A lot of gamers are probably wondering, "Who on earth is Tron Bonne, and why exactly should I care about her misadventures?" In case you aren't familiar with Capcom's Mega Man Legends, Tron and her loyal Legolike legion of Servbots were rivals of the famous blue boy Mega Man. Now, Tron and her handmade followers are starring in their own game, which at first glance looks a lot like Mega Man Legends but offers much more varied gameplay.
The game is set before the Bonne family butts heads with Mega Man. A humiliating defeat of Tron's brother Teasel and other dire circumstances have left the Bonnes in need of a huge amount of cash. Using the Bonne airship and HQ "Gessellschaft," Tron sets out to get the money by any means necessary. Money-garnering missions are available in several categories, including action, puzzle, RPG, and free action. It's this wide variety that really sets the game apart from Mega Man Legends.
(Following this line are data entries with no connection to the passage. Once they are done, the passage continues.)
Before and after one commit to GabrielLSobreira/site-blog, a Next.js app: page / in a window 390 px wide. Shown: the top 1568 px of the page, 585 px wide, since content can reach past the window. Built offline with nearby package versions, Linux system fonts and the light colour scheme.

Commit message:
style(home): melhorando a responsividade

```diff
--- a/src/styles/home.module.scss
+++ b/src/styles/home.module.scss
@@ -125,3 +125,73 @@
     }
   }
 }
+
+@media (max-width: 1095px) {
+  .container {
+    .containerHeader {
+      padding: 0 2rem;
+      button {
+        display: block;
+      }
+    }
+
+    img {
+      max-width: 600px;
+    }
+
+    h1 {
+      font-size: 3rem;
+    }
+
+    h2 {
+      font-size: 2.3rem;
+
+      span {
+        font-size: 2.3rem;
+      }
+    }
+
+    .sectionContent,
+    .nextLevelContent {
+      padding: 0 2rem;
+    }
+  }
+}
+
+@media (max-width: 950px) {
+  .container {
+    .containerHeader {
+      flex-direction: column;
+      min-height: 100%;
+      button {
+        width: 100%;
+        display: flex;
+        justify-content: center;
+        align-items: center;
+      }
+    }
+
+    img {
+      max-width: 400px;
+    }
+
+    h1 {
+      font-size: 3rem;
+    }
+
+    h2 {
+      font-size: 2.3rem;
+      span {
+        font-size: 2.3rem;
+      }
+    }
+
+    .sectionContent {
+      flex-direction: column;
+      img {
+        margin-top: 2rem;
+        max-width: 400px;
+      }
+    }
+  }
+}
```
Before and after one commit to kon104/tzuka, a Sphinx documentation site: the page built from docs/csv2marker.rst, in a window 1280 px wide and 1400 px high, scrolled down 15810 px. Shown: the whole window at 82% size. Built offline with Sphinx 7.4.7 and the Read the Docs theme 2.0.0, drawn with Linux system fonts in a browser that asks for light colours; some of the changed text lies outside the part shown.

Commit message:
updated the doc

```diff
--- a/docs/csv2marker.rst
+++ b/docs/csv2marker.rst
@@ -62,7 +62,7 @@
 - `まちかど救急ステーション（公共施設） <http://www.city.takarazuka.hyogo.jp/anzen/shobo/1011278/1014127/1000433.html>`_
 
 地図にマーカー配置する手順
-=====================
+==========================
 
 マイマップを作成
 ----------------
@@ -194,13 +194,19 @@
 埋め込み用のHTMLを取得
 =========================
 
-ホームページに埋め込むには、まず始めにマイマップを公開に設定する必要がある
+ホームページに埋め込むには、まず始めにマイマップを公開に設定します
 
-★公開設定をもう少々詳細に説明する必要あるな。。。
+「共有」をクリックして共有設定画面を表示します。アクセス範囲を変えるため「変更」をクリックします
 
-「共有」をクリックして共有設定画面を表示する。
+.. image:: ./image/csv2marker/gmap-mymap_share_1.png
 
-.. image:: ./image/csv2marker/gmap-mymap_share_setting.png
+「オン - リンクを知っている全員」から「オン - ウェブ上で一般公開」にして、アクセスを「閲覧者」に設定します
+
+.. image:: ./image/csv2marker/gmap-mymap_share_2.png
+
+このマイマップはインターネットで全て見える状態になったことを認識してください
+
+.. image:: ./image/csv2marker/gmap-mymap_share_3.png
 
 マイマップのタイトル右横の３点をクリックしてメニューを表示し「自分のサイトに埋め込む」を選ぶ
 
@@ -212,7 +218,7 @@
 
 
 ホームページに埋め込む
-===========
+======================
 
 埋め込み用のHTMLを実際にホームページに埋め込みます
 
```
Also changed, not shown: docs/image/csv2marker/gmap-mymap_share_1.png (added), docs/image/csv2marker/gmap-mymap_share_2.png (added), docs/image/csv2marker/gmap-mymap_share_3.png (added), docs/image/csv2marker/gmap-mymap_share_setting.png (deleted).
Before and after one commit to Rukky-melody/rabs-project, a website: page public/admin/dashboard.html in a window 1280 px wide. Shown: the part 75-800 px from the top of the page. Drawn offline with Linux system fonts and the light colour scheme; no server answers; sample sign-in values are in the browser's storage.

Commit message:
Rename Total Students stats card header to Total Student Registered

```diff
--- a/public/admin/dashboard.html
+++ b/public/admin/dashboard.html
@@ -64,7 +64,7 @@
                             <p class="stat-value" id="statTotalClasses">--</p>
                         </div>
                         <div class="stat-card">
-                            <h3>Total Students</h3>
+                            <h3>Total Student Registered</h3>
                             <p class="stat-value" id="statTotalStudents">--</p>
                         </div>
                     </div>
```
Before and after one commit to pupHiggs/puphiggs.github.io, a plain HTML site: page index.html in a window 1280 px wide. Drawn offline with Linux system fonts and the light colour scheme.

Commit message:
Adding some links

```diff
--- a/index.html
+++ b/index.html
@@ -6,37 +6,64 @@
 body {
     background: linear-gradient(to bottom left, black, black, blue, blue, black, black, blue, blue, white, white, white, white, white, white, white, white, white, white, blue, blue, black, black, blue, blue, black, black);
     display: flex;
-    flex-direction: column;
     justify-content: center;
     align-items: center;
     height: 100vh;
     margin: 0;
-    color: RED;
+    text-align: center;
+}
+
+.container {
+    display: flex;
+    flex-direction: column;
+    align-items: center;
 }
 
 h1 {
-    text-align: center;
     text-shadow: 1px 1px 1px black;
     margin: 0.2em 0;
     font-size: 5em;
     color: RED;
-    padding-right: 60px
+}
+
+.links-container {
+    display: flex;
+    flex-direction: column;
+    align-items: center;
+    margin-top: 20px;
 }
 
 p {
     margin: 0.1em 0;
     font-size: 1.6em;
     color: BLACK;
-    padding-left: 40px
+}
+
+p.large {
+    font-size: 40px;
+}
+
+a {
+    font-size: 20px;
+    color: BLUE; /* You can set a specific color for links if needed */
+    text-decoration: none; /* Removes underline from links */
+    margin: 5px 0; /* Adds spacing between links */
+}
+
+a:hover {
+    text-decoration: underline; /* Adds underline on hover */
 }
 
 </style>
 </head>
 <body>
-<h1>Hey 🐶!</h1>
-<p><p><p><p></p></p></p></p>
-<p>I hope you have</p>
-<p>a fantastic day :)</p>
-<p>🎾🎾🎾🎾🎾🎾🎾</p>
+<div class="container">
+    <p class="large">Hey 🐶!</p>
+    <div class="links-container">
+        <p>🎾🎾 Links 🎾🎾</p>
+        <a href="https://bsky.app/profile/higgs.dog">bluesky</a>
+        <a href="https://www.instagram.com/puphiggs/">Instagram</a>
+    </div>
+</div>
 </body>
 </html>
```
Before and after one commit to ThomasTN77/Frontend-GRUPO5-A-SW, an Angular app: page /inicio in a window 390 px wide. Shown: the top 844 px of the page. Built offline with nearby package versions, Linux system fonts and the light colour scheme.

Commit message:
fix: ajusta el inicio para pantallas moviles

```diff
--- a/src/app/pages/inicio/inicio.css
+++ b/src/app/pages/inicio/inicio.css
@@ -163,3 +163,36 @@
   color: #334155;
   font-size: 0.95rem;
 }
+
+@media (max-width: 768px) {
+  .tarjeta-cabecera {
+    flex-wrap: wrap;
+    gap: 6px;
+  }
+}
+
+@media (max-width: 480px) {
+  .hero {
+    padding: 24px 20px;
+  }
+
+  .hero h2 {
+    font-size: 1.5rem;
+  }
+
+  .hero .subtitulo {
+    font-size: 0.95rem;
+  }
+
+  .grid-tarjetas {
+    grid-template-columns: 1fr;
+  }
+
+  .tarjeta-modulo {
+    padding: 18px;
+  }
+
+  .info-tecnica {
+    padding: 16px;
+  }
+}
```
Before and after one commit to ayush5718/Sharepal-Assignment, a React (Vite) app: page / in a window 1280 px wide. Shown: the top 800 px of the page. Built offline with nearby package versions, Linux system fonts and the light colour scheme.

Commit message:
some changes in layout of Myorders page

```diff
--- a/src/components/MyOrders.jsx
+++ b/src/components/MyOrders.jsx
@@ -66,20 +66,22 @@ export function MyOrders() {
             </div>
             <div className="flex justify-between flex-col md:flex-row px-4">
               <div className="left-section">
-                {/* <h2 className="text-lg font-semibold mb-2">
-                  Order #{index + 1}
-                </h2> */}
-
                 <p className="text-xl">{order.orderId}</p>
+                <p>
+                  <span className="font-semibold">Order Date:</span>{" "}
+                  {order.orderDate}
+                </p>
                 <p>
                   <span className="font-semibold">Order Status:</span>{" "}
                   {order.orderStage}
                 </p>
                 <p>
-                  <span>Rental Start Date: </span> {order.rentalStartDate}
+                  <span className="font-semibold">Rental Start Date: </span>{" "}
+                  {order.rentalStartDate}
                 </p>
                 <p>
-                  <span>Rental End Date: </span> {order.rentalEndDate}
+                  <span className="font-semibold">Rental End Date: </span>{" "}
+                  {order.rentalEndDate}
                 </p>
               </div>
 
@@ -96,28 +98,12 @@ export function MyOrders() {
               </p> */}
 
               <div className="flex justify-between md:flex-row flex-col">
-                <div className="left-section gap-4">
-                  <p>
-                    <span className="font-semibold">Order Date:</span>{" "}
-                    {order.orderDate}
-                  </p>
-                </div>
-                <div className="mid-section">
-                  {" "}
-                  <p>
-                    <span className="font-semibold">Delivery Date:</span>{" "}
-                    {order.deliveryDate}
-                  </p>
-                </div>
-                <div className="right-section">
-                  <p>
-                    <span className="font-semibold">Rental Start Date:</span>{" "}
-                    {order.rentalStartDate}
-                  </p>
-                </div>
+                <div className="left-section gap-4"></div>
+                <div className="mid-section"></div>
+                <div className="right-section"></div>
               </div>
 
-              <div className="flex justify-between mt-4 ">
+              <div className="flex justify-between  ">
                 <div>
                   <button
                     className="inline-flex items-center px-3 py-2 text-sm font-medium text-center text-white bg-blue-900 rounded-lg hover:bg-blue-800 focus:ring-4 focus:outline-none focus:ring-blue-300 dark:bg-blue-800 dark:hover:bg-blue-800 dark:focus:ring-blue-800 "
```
In action stages, Tron climbs behind the controls of her huge and lumbering mech Gustav. Even though the big guy doesn't doesn't have? analog support, and he's is a bit short on speed, he has some interesting features. Aside from being equipped with the standard arm cannon and a plush leather interior, Gustav can pick up and toss just about anything with his massive metal arms. Perfect for clearing boulders out of your path or picking up cars and telephone poles to hurl at buildings and panicking citizens. While this is a handy skill, even better is the "guided shot," which lets you mark a target and send the Servbots into action. Besides being absolutely essential in some parts of the game, the guided shot can be used to loot houses, steal the tires off of police cars, and perform various other acts of mayhem.
Puzzle and RPG stages offer something a little different. In puzzle stages, Tron raids harbors for valuable cargo. Gustav is restricted by how many crates he can lift and how far he can move while carrying them, so you'll have to plan your moves in advance. RPG stages are played from a first person perspective, and they require Tron to explore underground caves. Remotely piloting a camera-equipped helicopter, you use the guided shot to direct Tron's yellow followers. This means everything has to be accomplished indirectly through the Servbots, including disarming traps and fighting enemies.
When you aren't earning (or stealing) money in the missions, you can manage the affairs of the Gessellschaft and the motley crew of Servbots that populate it. Each Servbot has his own stats and an assigned position on the ship, and some even have distinct personalities. Several bots are stationed on the bridge, as well as other areas - like a dining hall (even robots have to eat, evidently), mechanical bay, training center, and different locations - on the Gessellschaft. Talking to the Servbots will yield helpful hints and sometimes useful items, and taking them along on missions will raise their stats.
It may not have name recognition, but The Misadventures of Tron Bonne looks as though it has a fair amount of variety and originality going for it. Capcom should have the game translated, redubbed, and in stores by late January.